WORK REQUIRED
Where the string "reset" occurs in a line of the data below, that line should be copied.

Difference listings
..............................
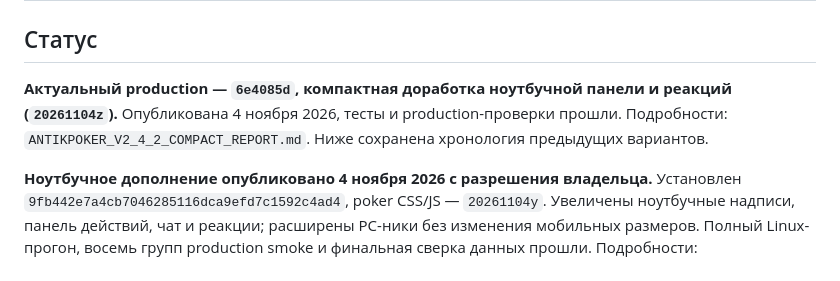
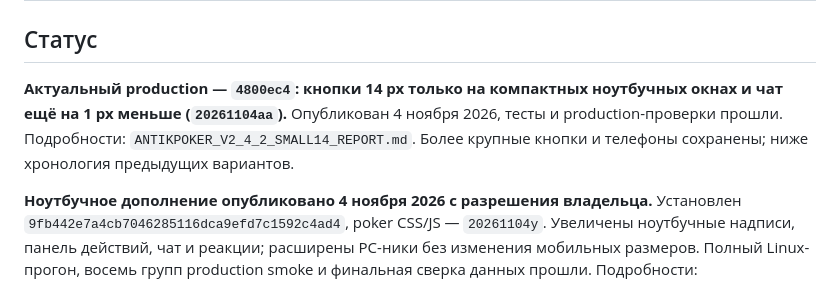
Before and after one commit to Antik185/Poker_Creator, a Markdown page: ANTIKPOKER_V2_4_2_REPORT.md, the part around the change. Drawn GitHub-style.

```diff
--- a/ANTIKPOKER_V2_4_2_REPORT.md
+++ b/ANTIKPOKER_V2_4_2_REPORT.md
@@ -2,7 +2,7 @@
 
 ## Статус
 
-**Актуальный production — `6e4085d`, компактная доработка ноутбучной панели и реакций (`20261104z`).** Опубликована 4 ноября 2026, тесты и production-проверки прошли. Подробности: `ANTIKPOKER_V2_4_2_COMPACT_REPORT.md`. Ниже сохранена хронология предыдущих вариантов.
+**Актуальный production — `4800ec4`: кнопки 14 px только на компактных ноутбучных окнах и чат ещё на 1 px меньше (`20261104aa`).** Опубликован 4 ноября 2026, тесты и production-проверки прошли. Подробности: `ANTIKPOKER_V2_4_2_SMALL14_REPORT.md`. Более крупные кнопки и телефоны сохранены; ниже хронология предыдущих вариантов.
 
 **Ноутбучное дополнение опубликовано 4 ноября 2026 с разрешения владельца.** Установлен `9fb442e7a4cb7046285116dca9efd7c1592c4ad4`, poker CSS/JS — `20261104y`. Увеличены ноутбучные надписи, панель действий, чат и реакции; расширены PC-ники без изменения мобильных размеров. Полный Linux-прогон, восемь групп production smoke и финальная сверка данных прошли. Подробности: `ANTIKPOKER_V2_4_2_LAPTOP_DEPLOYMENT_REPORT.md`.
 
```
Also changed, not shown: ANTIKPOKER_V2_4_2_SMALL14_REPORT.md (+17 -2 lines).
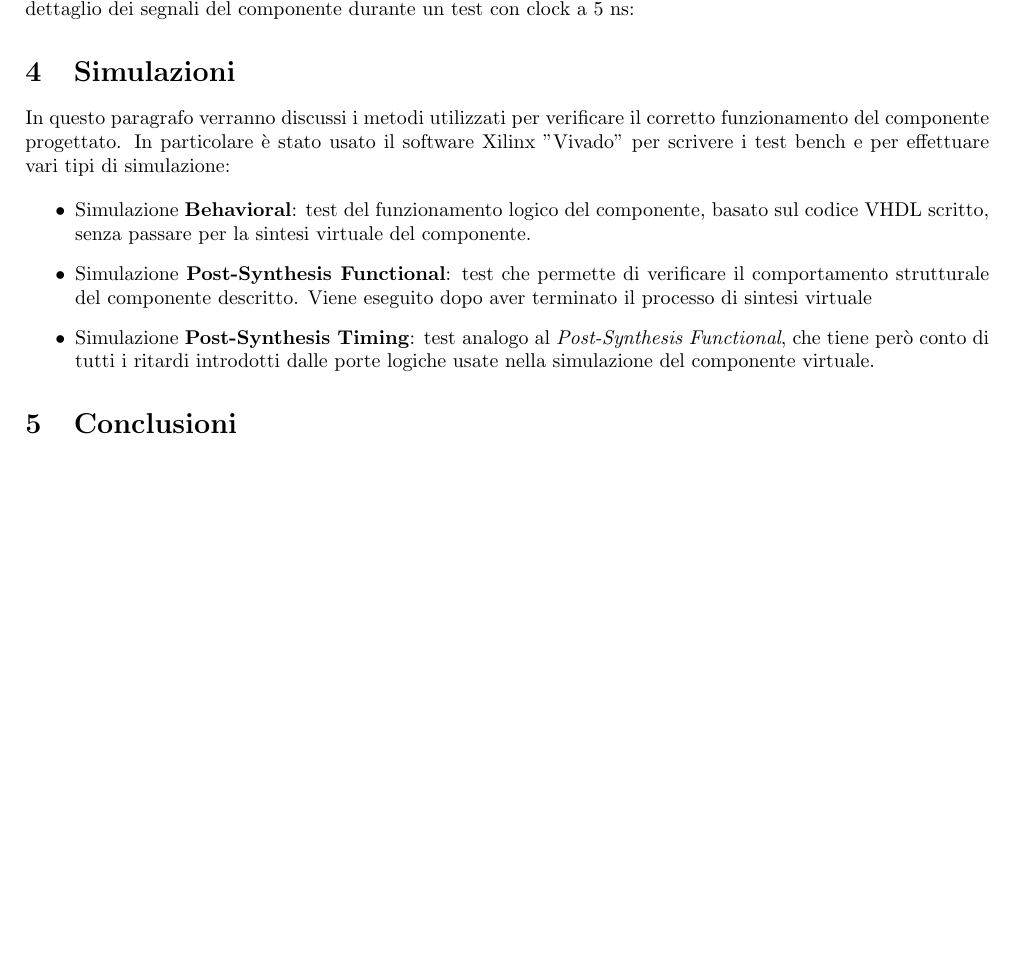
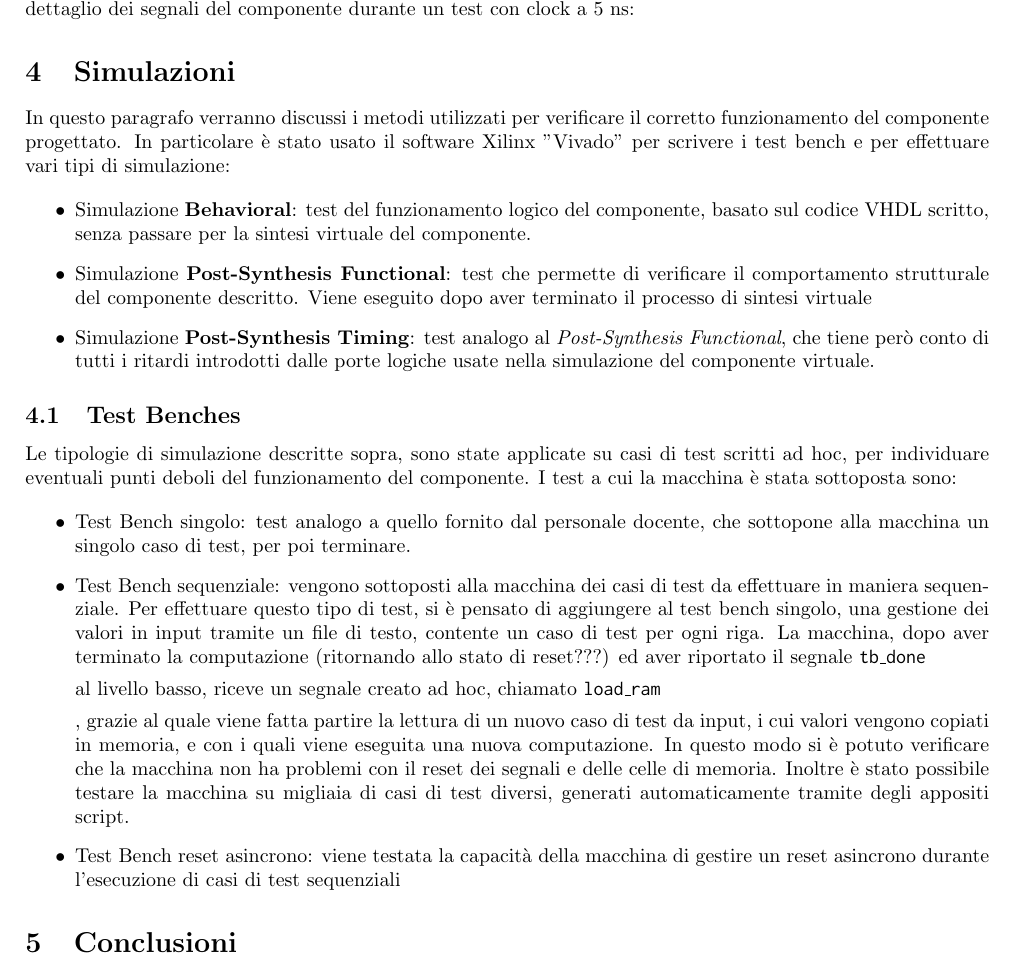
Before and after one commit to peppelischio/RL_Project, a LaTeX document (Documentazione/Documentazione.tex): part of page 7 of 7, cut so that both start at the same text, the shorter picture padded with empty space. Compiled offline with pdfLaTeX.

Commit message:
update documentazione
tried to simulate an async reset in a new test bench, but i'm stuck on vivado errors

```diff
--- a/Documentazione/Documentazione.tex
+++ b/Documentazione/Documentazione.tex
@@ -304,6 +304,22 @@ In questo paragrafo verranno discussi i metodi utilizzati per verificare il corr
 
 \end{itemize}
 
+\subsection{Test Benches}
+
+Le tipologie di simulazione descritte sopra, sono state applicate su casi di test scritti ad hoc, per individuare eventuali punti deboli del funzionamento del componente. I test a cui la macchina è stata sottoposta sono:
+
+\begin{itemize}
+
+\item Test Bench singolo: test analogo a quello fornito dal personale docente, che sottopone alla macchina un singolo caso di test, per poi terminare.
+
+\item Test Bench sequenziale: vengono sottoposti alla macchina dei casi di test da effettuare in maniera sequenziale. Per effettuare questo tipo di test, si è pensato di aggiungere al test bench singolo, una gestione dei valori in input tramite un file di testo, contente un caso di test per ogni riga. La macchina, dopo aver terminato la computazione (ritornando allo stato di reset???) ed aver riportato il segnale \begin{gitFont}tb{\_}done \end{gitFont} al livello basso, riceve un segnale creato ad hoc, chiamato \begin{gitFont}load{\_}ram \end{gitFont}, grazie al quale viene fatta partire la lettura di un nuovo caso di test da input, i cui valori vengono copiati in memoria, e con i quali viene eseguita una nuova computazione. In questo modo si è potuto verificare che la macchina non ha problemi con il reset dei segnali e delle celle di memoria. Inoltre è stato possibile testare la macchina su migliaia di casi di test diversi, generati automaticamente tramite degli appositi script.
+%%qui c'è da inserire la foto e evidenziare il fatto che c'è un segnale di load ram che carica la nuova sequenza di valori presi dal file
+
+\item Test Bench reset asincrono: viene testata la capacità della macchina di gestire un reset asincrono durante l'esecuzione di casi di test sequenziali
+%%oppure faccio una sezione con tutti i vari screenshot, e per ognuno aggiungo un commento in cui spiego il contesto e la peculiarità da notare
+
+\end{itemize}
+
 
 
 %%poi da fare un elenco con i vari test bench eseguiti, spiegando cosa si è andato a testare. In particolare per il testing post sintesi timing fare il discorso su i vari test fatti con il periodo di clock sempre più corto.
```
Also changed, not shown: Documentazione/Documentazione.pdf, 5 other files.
..............................
RESULT
tried to simulate an async reset in a new test bench, but i'm stuck on vivado errors
+\item Test Bench sequenziale: vengono sottoposti alla macchina dei casi di test da effettuare in maniera sequenziale. Per effettuare questo tipo di test, si è pensato di aggiungere al test bench singolo, una gestione dei valori in input tramite un file di testo, contente un caso di test per ogni riga. La macchina, dopo aver terminato la computazione (ritornando allo stato di reset???) ed aver riportato il segnale \begin{gitFont}tb{\_}done \end{gitFont} al livello basso, riceve un segnale creato ad hoc, chiamato \begin{gitFont}load{\_}ram \end{gitFont}, grazie al quale viene fatta partire la lettura di un nuovo caso di test da input, i cui valori vengono copiati in memoria, e con i quali viene eseguita una nuova computazione. In questo modo si è potuto verificare che la macchina non ha problemi con il reset dei segnali e delle celle di memoria. Inoltre è stato possibile testare la macchina su migliaia di casi di test diversi, generati automaticamente tramite degli appositi script.
+\item Test Bench reset asincrono: viene testata la capacità della macchina di gestire un reset asincrono durante l'esecuzione di casi di test sequenziali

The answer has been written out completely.